------ Records ------

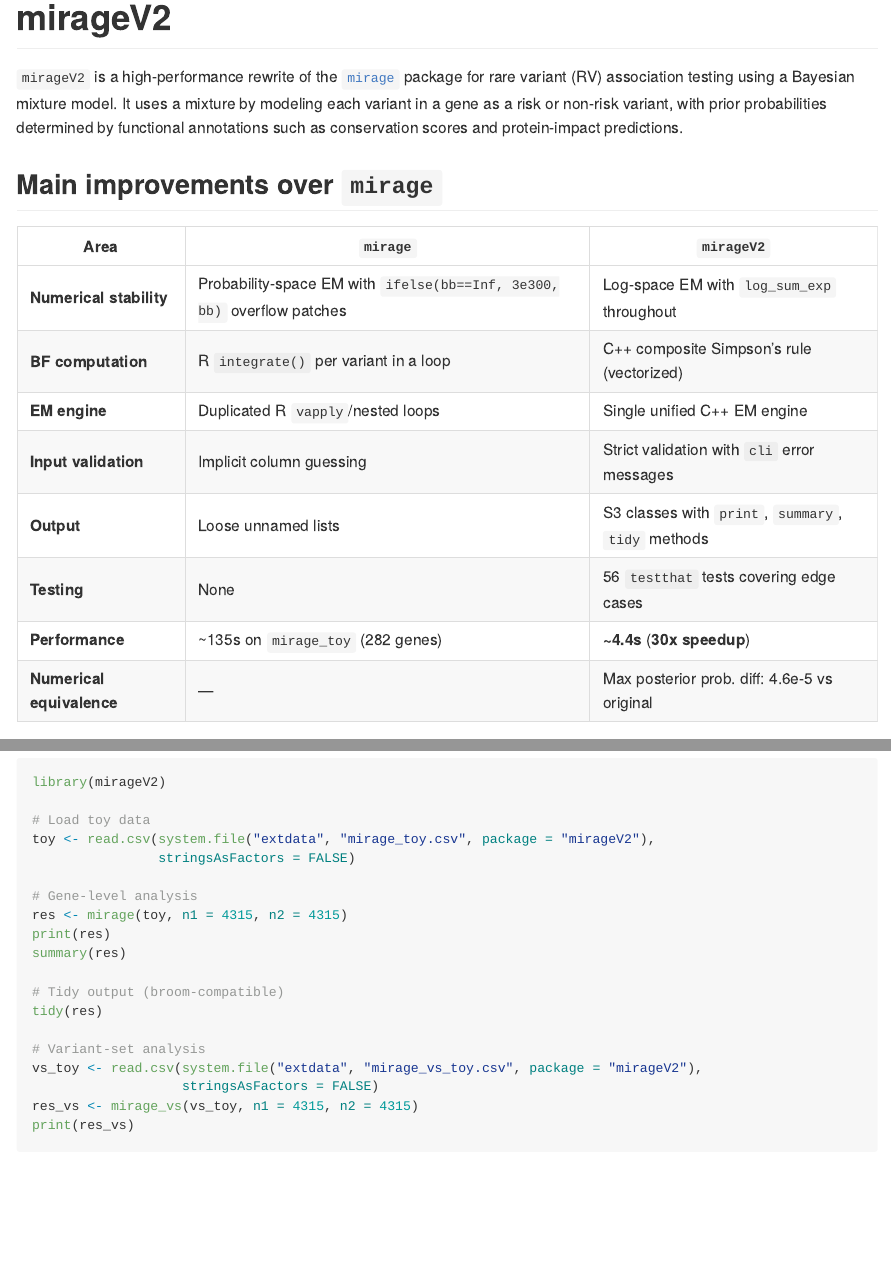
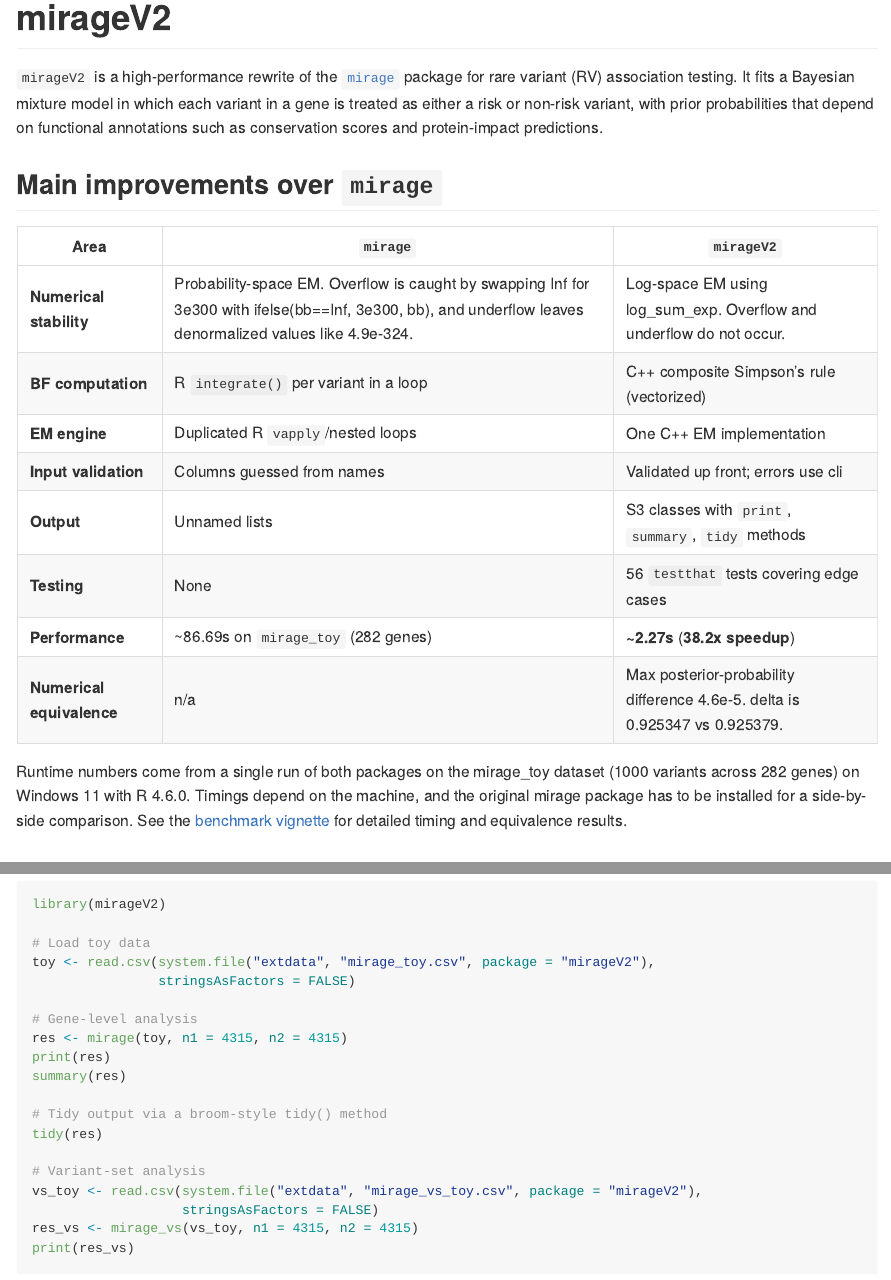
Before and after one commit to anson-li8/mirageV2, an R Markdown document (README.Rmd): the page in a window 1100 px wide, from its top, and a second part further down, joined at a grey line. Rendered offline with R 4.5, knitr and Pandoc, with nearby package versions; badge pictures from the web are left out.

Commit message:
update README to match benchmark numbers and for clarity

```diff
--- a/README.Rmd
+++ b/README.Rmd
@@ -22,26 +22,25 @@ knitr::opts_chunk$set(
 
 `mirageV2` is a high-performance rewrite of the
 [`mirage`](https://github.com/xinhe-lab/mirage) package for rare variant
-(RV) association testing using a Bayesian mixture model. It uses a mixture by
-modeling each variant in a gene as a risk or non-risk variant, with prior
-probabilities determined by functional annotations such as conservation
-scores and protein-impact predictions.
+(RV) association testing. It fits a Bayesian mixture model in which each
+variant in a gene is treated as either a risk or non-risk variant, with
+prior probabilities that depend on functional annotations such as
+conservation scores and protein-impact predictions.
 
 ## Main improvements over `mirage`
 
 | Area | `mirage` | `mirageV2` |
 |------|----------|------------|
-| **Numerical stability** | Probability-space EM with `ifelse(bb==Inf, 3e300, bb)` overflow patches | Log-space EM with `log_sum_exp` throughout |
+| **Numerical stability** | Probability-space EM. Overflow is caught by swapping Inf for 3e300 with ifelse(bb==Inf, 3e300, bb), and underflow leaves denormalized values like 4.9e-324. | Log-space EM using log_sum_exp. Overflow and underflow do not occur. |
 | **BF computation** | R `integrate()` per variant in a loop | C++ composite Simpson's rule (vectorized) |
-| **EM engine** | Duplicated R `vapply`/nested loops | Single unified C++ EM engine |
-| **Input validation** | Implicit column guessing | Strict validation with `cli` error messages |
-| **Output** | Loose unnamed lists | S3 classes with `print`, `summary`, `tidy` methods |
+| **EM engine** | Duplicated R `vapply`/nested loops | One C++ EM implementation |
+| **Input validation** | 	Columns guessed from names | Validated up front; errors use cli |
+| **Output** | Unnamed lists | S3 classes with `print`, `summary`, `tidy` methods |
 | **Testing** | None | 56 `testthat` tests covering edge cases |
-| **Performance** | ~135s on `mirage_toy` (282 genes) | **~4.4s** (**30x speedup**) |
-| **Numerical equivalence** | — | Max posterior prob. diff: 4.6e-5 vs original |
+| **Performance** | ~86.69s on `mirage_toy` (282 genes) | **~2.27s** (**38.2x speedup**) |
+| **Numerical equivalence** | n/a | Max posterior-probability difference 4.6e-5. delta is 0.925347 vs 0.925379. |
 
-See the [benchmark vignette](https://anson-li8.github.io/mirageV2/articles/benchmark.html)
-for detailed timing and equivalence results.
+Runtime numbers come from a single run of both packages on the mirage_toy dataset (1000 variants across 282 genes) on Windows 11 with R 4.6.0. Timings depend on the machine, and the original mirage package has to be installed for a side-by-side comparison. See the [benchmark vignette](https://anson-li8.github.io/mirageV2/articles/benchmark.html) for detailed timing and equivalence results.
 
 ## Installation
 
@@ -64,7 +63,7 @@ res <- mirage(toy, n1 = 4315, n2 = 4315)
 print(res)
 summary(res)
 
-# Tidy output (broom-compatible)
+# Tidy output via a broom-style tidy() method
 tidy(res)
 
 # Variant-set analysis
```
Also changed, not shown: README.md.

------

• **Task objective**:
Take every entry and repeat it verbatim, minus the pictures.

• **Exercise output**:
Before and after one commit to anson-li8/mirageV2, an R Markdown document (README.Rmd): the page in a window 1100 px wide, from its top, and a second part further down, joined at a grey line. Rendered offline with R 4.5, knitr and Pandoc, with nearby package versions; badge pictures from the web are left out.

Commit message:
update README to match benchmark numbers and for clarity

```diff
--- a/README.Rmd
+++ b/README.Rmd
@@ -22,26 +22,25 @@ knitr::opts_chunk$set(
 
 `mirageV2` is a high-performance rewrite of the
 [`mirage`](https://github.com/xinhe-lab/mirage) package for rare variant
-(RV) association testing using a Bayesian mixture model. It uses a mixture by
-modeling each variant in a gene as a risk or non-risk variant, with prior
-probabilities determined by functional annotations such as conservation
-scores and protein-impact predictions.
+(RV) association testing. It fits a Bayesian mixture model in which each
+variant in a gene is treated as either a risk or non-risk variant, with
+prior probabilities that depend on functional annotations such as
+conservation scores and protein-impact predictions.
 
 ## Main improvements over `mirage`
 
 | Area | `mirage` | `mirageV2` |
 |------|----------|------------|
-| **Numerical stability** | Probability-space EM with `ifelse(bb==Inf, 3e300, bb)` overflow patches | Log-space EM with `log_sum_exp` throughout |
+| **Numerical stability** | Probability-space EM. Overflow is caught by swapping Inf for 3e300 with ifelse(bb==Inf, 3e300, bb), and underflow leaves denormalized values like 4.9e-324. | Log-space EM using log_sum_exp. Overflow and underflow do not occur. |
 | **BF computation** | R `integrate()` per variant in a loop | C++ composite Simpson's rule (vectorized) |
-| **EM engine** | Duplicated R `vapply`/nested loops | Single unified C++ EM engine |
-| **Input validation** | Implicit column guessing | Strict validation with `cli` error messages |
-| **Output** | Loose unnamed lists | S3 classes with `print`, `summary`, `tidy` methods |
+| **EM engine** | Duplicated R `vapply`/nested loops | One C++ EM implementation |
+| **Input validation** | 	Columns guessed from names | Validated up front; errors use cli |
+| **Output** | Unnamed lists | S3 classes with `print`, `summary`, `tidy` methods |
 | **Testing** | None | 56 `testthat` tests covering edge cases |
-| **Performance** | ~135s on `mirage_toy` (282 genes) | **~4.4s** (**30x speedup**) |
-| **Numerical equivalence** | — | Max posterior prob. diff: 4.6e-5 vs original |
+| **Performance** | ~86.69s on `mirage_toy` (282 genes) | **~2.27s** (**38.2x speedup**) |
+| **Numerical equivalence** | n/a | Max posterior-probability difference 4.6e-5. delta is 0.925347 vs 0.925379. |
 
-See the [benchmark vignette](https://anson-li8.github.io/mirageV2/articles/benchmark.html)
-for detailed timing and equivalence results.
+Runtime numbers come from a single run of both packages on the mirage_toy dataset (1000 variants across 282 genes) on Windows 11 with R 4.6.0. Timings depend on the machine, and the original mirage package has to be installed for a side-by-side comparison. See the [benchmark vignette](https://anson-li8.github.io/mirageV2/articles/benchmark.html) for detailed timing and equivalence results.
 
 ## Installation
 
@@ -64,7 +63,7 @@ res <- mirage(toy, n1 = 4315, n2 = 4315)
 print(res)
 summary(res)
 
-# Tidy output (broom-compatible)
+# Tidy output via a broom-style tidy() method
 tidy(res)
 
 # Variant-set analysis
```
Also changed, not shown: README.md.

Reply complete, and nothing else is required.